Invasive Species Compendium

Detailed coverage of invasive species threatening livelihoods and the environment worldwide

Abstract

Metagenomic sequencing reveals a lack of virus exchange between native and invasive freshwater fish across the Murray-Darling Basin, Australia.

Abstract

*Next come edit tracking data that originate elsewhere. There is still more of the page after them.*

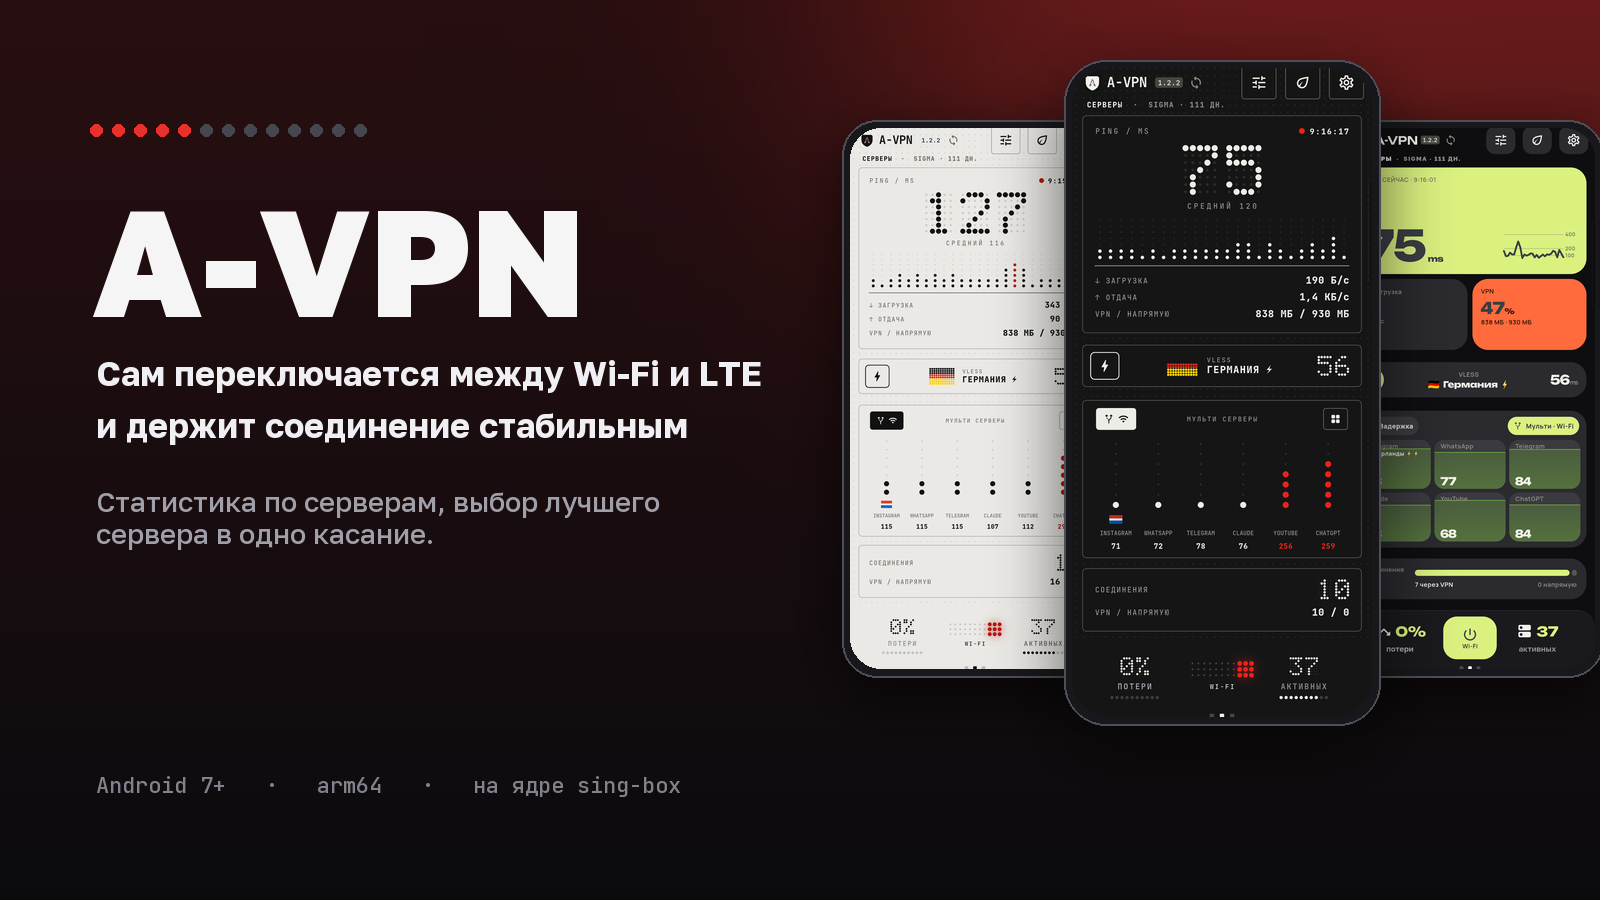
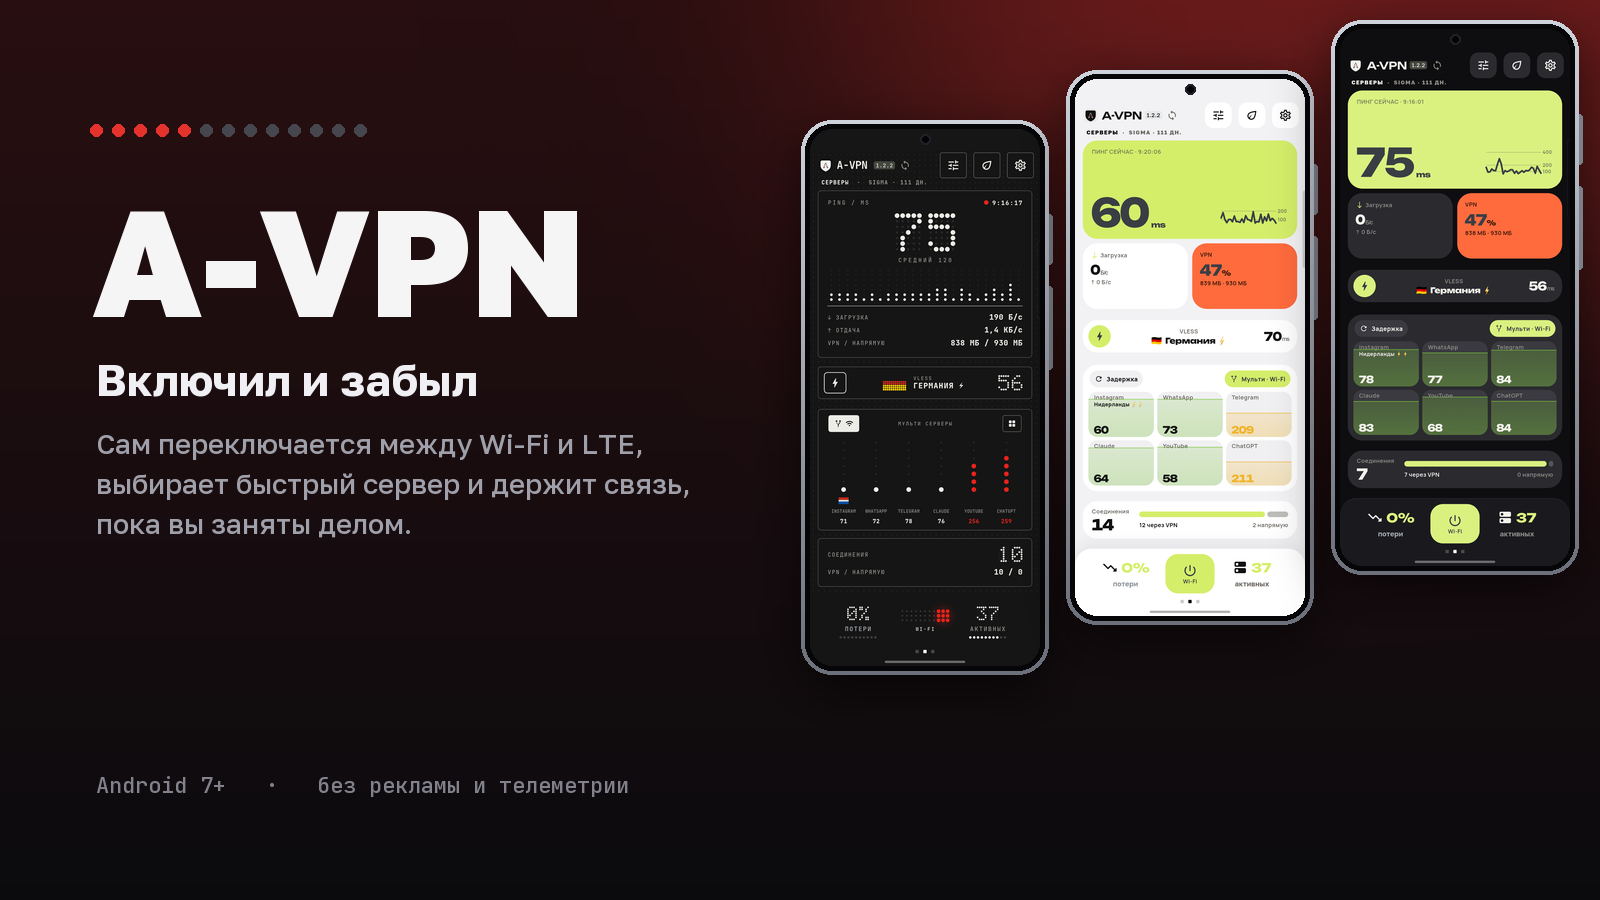
README: marketing copy and new pictures on a Galaxy Z Fold 7 frame

Changed region(s): [[0.5, 0.0, 1.0, 0.8089], [0.0625, 0.4044, 0.4688, 0.6222], [0.2188, 0.8711, 0.375, 0.9022]]

diff --git a/README.md b/README.md
@@ -1,5 +1,5 @@
 <p align="center">
-  <img src="docs/screenshots/hero.png" alt="A-VPN: сам переключается между Wi-Fi и LTE и держит соединение стабильным">
+  <img src="docs/screenshots/hero.png" alt="A-VPN: включил и забыл. Сам переключается между Wi-Fi и LTE, выбирает быстрый сервер и держит связь">
 </p>
 
 <p align="center">
@@ -19,30 +19,30 @@
 
 > **A-VPN не связан с командой Hiddify и не одобрен ею.** Это независимый форк по условиям их лицензии (см. [Лицензия](#лицензия)). Оригинал: <https://github.com/hiddify/hiddify-app>.
 
-## Сильные стороны
+## Связь, о которой не нужно думать
 
 <p align="center">
-  <img src="docs/screenshots/strengths.png" alt="Wi-Fi и LTE без вашего участия, серверы под сеть, стабильное соединение">
+  <img src="docs/screenshots/why.png" alt="Wi-Fi и LTE без переключений, всегда нужный сервер, связь не пропадает">
 </p>
 
-- **Wi‑Fi и LTE без вашего участия.** Сеть сменилась: серверы и настройки подобраны под неё, VPN не отключается.
-- **Серверы под сеть.** В мобильной сети только серверы для белых списков, в Wi‑Fi обычные; страны отключаются отдельно для каждой сети.
-- **Стабильное соединение.** Постоянный контроль пинга и потерь, перевыбор сервера, перезапуск ядра, если связь пропала, проверка и восстановление связи после сна телефона.
+- **Wi‑Fi и LTE без переключений.** Вышли из дома, и приложение уже подобрало серверы под мобильную сеть: без отключений и ручных настроек.
+- **Всегда нужный сервер.** В мобильной сети серверы для белых списков, в Wi‑Fi обычные; страны включаются для каждой сети отдельно.
+- **Связь не пропадает.** Приложение следит за пингом и потерями, меняет сервер до того, как вы заметите проблему, и само приводит связь в порядок после сна телефона.
 
 <p align="center">
-  <img src="docs/screenshots/advantages.png" alt="Все плюсы A-VPN">
+  <img src="docs/screenshots/inside.png" alt="Всё, что нужно, и ничего лишнего">
 </p>
 
-## Скриншоты
+## Как выглядит
 
-Основная тема «Точки», рядом Bento; у каждой есть дневной и ночной вид.
+Спокойный минимализм или яркие плитки, светлая и тёмная версии.
 
 <p align="center">
-  <img src="docs/screenshots/themes.png" alt="Темы «Точки» и Bento, день и ночь">
+  <img src="docs/screenshots/looks.png" alt="Два стиля приложения, день и ночь">
 </p>
 
 <p align="center">
-  <img src="docs/screenshots/features.png" alt="Выбор сервера, статистика по серверам, статистика, настройки">
+  <img src="docs/screenshots/screens.png" alt="Выбор сервера, куда ушёл трафик, как держится связь, настройки">
 </p>
 
 ## Что умеет
@@ -67,7 +67,7 @@
 - Потери и пинг с историей, трафик по приложениям.
 
 **Интерфейс и батарея**
-- Основная тема «Точки» и Bento, день и ночь, масштаб интерфейса и шрифта (в приложении есть ещё Glass и Contrast).
+- Два стиля на выбор (спокойный минимализм и яркие плитки; есть и стеклянный, и контрастный), светлая и тёмная версии, масштаб интерфейса и шрифта.
 - Ночной режим и «лёгкая работа в фоне»: реже опросы, меньше пробуждений.
 - Проверка и восстановление связи после сна телефона.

Biological invasions are among the biggest threats to freshwater biodiversity. This is increasingly relevant in the Murray-Darling Basin, Australia, particularly since the introduction of the common carp (Cyprinus carpio). This invasive species now occupies up to ninety per cent of fish biomass, with hugely detrimental impacts on native fauna and flora. To address the ongoing impacts of carp, cyprinid herpesvirus 3 (CyHV-3) has been proposed as a potentially effective biological control agent. Crucially, however, it is unknown whether CyHV-3 and other cyprinid herpesviruses already exist in the Murray-Darling. Further, little is known about those viruses that naturally occur in wild freshwater fauna, and the frequency with which these viruses jump species boundaries. To document the evolution and diversity of freshwater fish viromes and better understand the ecological context to the proposed introduction of CyHV-3, we performed a meta-transcriptomic viral survey of invasive and native fish across the Murray-Darling Basin, covering over 2,200 km of the river system. Across a total of thirty-six RNA libraries representing ten species, we failed to detect CyHV-3 nor any closely related viruses. Rather, meta-transcriptomic analysis identified eighteen vertebrate-associated viruses that could be assigned to the Arenaviridae, Astroviridae, Bornaviridae, Caliciviridae, Coronaviridae, Chuviridae, Flaviviridae, Hantaviridae, Hepeviridae, Paramyxoviridae, Picornaviridae, Poxviridae, Reoviridae and Rhabdoviridae families, and a further twenty-seven that were deemed to be associated with non-vertebrate hosts. Notably, we revealed a marked lack of viruses that are shared among invasive and native fish sampled here, suggesting that there is little virus transmission from common carp to native fish species, despite co-existing for over fifty years. Overall, this study provides the first data on the viruses naturally circulating in a major river system and supports the notion that fish harbour a large diversity of viruses with often deep evolutionary histories.